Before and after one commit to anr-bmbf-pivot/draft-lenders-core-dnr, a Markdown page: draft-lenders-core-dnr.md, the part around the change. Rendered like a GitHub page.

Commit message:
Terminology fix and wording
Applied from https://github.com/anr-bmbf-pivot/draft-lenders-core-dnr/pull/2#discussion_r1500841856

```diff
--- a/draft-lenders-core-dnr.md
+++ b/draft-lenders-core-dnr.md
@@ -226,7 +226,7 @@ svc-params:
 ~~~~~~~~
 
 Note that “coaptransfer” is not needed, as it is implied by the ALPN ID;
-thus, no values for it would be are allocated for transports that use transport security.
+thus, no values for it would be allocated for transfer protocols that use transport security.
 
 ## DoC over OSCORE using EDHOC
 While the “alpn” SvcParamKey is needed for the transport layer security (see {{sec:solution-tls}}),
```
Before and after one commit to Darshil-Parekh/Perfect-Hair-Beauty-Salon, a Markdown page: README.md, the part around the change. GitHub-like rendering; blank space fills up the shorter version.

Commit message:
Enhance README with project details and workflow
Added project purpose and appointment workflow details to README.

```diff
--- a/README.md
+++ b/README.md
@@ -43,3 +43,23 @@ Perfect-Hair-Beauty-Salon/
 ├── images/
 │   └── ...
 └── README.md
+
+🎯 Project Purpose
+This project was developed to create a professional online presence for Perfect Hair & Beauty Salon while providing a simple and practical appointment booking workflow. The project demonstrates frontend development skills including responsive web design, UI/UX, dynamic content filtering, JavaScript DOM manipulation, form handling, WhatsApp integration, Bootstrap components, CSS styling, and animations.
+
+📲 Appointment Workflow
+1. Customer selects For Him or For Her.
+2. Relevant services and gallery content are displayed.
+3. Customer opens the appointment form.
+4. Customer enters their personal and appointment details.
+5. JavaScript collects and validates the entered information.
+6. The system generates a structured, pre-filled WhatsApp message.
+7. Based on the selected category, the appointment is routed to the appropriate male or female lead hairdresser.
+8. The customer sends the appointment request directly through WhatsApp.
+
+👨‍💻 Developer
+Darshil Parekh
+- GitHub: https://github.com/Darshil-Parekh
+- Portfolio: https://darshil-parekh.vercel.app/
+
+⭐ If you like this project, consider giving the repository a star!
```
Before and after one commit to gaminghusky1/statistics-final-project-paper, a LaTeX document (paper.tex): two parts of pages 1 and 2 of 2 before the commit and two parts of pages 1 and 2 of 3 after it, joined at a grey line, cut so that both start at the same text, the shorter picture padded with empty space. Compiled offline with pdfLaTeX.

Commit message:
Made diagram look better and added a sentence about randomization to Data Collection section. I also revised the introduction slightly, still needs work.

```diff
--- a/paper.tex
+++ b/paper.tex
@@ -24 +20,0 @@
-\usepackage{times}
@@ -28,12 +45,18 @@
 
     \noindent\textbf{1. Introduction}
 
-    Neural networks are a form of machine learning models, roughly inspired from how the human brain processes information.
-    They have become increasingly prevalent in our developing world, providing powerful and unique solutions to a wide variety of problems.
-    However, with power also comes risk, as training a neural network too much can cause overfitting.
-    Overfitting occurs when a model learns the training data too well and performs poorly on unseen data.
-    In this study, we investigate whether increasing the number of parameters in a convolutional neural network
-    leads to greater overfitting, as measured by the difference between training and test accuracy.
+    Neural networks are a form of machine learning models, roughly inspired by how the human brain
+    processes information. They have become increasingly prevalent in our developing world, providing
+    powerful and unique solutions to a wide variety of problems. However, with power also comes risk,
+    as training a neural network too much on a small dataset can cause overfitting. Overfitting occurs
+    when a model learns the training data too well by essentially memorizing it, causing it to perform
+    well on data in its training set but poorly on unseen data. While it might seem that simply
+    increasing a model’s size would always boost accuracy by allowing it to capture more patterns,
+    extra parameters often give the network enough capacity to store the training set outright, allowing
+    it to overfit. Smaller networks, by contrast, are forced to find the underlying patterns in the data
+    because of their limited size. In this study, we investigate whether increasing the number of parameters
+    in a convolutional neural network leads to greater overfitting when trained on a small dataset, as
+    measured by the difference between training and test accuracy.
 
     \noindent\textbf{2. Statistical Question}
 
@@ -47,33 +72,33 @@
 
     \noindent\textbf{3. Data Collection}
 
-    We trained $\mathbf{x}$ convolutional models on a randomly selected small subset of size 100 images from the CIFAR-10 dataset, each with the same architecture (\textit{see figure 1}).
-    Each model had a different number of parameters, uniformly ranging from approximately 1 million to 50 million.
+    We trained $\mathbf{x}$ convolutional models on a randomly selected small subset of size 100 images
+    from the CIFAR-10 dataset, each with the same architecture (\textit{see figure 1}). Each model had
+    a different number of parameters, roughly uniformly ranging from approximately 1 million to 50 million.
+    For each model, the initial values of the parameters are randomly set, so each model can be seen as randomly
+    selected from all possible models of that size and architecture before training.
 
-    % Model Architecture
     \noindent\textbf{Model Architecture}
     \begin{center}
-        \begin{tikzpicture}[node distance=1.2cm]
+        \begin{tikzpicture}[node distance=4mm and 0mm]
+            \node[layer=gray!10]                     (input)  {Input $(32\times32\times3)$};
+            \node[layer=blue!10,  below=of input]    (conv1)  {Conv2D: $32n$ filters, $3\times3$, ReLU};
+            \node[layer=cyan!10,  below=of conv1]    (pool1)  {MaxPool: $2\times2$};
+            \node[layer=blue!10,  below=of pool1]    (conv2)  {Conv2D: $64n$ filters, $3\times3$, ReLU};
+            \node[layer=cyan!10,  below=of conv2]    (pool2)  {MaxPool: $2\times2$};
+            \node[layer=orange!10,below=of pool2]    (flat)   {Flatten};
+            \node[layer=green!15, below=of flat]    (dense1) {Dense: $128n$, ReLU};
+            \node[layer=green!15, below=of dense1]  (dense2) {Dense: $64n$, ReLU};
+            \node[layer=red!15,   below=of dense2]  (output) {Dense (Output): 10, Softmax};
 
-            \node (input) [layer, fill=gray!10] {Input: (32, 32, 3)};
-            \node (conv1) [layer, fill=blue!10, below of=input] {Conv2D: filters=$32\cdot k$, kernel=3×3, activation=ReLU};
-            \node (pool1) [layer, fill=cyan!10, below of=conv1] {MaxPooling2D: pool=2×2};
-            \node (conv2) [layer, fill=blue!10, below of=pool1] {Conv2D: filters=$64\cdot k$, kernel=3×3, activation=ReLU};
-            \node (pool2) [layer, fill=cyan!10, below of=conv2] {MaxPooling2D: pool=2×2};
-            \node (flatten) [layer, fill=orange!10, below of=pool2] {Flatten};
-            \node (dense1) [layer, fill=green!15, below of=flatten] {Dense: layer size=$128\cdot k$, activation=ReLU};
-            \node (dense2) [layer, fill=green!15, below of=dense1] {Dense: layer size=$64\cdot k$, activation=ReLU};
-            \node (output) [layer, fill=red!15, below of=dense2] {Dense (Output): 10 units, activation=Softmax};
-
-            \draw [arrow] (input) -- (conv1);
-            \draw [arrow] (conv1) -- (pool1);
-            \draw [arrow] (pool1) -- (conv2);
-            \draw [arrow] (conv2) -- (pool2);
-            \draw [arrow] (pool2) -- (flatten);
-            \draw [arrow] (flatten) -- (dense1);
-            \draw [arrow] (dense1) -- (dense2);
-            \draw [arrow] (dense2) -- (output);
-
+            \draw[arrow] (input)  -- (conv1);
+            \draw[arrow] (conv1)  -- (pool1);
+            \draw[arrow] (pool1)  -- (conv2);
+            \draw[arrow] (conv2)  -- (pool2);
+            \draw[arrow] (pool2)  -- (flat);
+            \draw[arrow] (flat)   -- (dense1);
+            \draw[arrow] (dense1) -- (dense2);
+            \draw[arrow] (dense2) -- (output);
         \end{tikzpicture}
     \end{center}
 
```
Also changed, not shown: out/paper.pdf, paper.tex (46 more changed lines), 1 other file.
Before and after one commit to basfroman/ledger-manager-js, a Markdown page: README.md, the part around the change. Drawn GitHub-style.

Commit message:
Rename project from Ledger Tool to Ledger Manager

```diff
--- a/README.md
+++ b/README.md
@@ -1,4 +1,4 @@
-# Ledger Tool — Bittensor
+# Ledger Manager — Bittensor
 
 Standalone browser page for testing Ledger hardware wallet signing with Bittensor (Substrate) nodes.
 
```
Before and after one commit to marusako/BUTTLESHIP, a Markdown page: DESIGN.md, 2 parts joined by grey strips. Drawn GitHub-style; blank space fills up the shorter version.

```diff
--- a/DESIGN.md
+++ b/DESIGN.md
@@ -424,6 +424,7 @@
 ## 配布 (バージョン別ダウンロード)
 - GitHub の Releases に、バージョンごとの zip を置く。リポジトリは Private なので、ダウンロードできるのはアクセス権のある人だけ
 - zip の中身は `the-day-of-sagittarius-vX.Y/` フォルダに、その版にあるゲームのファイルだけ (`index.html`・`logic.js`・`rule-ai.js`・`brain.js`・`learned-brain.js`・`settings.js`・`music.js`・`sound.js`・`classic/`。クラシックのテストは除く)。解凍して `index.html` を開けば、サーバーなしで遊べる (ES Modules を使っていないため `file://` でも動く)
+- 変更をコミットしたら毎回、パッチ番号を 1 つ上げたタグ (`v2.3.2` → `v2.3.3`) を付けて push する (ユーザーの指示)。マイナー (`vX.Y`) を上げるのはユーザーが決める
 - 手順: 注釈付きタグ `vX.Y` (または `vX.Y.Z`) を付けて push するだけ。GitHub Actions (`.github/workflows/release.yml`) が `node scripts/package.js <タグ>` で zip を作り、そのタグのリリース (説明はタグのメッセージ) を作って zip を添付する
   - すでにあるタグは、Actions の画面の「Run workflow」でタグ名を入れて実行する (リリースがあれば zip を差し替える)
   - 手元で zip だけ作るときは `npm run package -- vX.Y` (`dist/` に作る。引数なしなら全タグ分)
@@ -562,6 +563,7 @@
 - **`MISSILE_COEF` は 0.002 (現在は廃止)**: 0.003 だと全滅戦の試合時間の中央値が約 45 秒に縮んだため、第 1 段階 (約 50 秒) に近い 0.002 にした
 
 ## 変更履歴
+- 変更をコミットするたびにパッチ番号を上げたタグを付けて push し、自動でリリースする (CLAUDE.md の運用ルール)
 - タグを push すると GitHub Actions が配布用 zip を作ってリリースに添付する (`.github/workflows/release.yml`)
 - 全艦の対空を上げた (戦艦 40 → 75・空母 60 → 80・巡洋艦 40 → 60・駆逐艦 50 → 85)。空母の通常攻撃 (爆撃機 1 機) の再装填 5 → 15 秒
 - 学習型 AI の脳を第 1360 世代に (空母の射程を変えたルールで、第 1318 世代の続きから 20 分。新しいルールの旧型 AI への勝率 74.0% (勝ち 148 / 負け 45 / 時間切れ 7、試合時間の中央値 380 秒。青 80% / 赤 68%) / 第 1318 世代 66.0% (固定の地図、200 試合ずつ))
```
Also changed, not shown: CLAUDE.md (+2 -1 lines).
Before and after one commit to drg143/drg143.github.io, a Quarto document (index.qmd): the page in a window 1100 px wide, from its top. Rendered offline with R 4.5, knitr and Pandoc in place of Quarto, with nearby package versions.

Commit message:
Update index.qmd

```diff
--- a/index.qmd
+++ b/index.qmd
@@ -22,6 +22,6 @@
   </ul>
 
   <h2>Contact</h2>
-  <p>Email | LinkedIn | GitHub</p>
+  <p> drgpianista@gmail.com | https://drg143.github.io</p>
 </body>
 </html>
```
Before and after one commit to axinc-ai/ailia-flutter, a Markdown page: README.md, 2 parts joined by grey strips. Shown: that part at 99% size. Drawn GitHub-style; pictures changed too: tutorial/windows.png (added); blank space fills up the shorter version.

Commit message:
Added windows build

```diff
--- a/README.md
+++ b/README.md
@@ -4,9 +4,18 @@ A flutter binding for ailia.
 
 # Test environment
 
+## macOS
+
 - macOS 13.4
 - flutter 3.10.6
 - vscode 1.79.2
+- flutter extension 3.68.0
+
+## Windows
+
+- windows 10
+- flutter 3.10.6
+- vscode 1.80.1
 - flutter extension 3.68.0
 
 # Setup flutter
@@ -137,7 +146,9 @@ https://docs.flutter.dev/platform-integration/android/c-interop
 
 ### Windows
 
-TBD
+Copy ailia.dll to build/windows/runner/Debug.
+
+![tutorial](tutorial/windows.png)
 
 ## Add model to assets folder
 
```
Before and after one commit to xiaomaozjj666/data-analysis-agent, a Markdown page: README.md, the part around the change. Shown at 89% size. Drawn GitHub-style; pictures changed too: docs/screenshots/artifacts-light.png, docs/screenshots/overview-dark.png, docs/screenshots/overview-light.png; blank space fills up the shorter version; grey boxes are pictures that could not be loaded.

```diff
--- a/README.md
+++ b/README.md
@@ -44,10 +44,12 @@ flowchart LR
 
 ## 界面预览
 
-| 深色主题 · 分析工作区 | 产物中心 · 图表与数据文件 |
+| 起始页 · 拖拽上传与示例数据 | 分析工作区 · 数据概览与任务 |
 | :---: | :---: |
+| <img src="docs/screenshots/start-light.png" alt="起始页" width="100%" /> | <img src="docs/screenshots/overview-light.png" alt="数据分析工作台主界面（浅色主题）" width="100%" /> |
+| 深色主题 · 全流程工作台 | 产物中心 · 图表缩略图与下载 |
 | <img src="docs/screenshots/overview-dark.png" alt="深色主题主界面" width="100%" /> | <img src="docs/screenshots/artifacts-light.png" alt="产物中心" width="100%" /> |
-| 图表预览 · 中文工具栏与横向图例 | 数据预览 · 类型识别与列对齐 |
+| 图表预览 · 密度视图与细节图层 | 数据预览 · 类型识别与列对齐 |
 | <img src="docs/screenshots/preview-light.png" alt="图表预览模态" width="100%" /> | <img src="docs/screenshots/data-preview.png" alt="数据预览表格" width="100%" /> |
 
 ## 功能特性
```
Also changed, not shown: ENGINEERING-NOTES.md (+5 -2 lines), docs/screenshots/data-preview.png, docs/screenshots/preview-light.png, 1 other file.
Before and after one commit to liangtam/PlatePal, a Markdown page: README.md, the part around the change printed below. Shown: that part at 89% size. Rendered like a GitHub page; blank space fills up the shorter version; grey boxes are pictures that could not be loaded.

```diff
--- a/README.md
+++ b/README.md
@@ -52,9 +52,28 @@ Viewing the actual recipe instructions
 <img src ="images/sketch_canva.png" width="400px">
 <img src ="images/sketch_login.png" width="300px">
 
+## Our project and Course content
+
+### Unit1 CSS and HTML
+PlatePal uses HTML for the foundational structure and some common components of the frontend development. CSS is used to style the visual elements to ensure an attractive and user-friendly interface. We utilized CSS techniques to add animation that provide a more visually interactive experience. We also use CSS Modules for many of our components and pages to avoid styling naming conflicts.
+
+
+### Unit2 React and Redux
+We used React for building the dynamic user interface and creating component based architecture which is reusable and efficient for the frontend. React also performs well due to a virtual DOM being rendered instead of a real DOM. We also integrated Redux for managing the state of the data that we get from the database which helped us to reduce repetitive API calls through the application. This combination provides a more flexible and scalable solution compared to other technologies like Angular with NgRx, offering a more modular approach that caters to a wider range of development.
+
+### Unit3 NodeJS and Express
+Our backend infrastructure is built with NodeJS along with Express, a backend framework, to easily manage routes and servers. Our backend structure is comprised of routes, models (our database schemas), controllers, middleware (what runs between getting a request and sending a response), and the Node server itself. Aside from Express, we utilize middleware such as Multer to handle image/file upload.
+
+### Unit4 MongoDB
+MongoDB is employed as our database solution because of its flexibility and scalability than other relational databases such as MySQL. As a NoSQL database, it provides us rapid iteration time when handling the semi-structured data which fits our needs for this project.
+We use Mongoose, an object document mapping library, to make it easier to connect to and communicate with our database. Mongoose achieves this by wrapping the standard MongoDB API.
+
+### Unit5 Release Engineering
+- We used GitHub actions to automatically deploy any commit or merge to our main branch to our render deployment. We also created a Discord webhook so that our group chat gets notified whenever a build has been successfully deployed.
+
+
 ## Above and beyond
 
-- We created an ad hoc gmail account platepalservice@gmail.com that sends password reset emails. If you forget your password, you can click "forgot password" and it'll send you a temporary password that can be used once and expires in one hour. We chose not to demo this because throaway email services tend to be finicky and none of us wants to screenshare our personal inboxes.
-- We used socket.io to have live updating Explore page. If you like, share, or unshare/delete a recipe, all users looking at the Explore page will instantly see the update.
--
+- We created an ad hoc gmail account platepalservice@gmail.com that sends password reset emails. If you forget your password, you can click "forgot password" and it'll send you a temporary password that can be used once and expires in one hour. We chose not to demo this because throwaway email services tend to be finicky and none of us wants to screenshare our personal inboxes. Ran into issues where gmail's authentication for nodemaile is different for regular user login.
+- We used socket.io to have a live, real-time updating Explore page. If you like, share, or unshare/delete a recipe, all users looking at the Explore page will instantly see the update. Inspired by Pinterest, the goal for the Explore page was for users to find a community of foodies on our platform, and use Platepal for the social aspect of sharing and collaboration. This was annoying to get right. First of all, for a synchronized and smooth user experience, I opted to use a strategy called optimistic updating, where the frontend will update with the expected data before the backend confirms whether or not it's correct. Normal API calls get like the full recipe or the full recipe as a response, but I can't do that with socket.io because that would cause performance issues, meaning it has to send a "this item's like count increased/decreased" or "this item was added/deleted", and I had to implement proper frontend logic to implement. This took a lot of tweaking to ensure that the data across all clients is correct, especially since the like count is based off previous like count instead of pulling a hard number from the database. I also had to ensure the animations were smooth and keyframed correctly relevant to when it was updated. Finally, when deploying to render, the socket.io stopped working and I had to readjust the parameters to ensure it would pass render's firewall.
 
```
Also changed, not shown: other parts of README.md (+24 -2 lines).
▬▬▬▬▬▬
→ Brief
The task calls for all lines in the entries that hold "filters".

→ Problem solution
+            \node[layer=blue!10,  below=of input]    (conv1)  {Conv2D: $32n$ filters, $3\times3$, ReLU};
+            \node[layer=blue!10,  below=of pool1]    (conv2)  {Conv2D: $64n$ filters, $3\times3$, ReLU};
-            \node (conv1) [layer, fill=blue!10, below of=input] {Conv2D: filters=$32\cdot k$, kernel=3×3, activation=ReLU};
-            \node (conv2) [layer, fill=blue!10, below of=pool1] {Conv2D: filters=$64\cdot k$, kernel=3×3, activation=ReLU};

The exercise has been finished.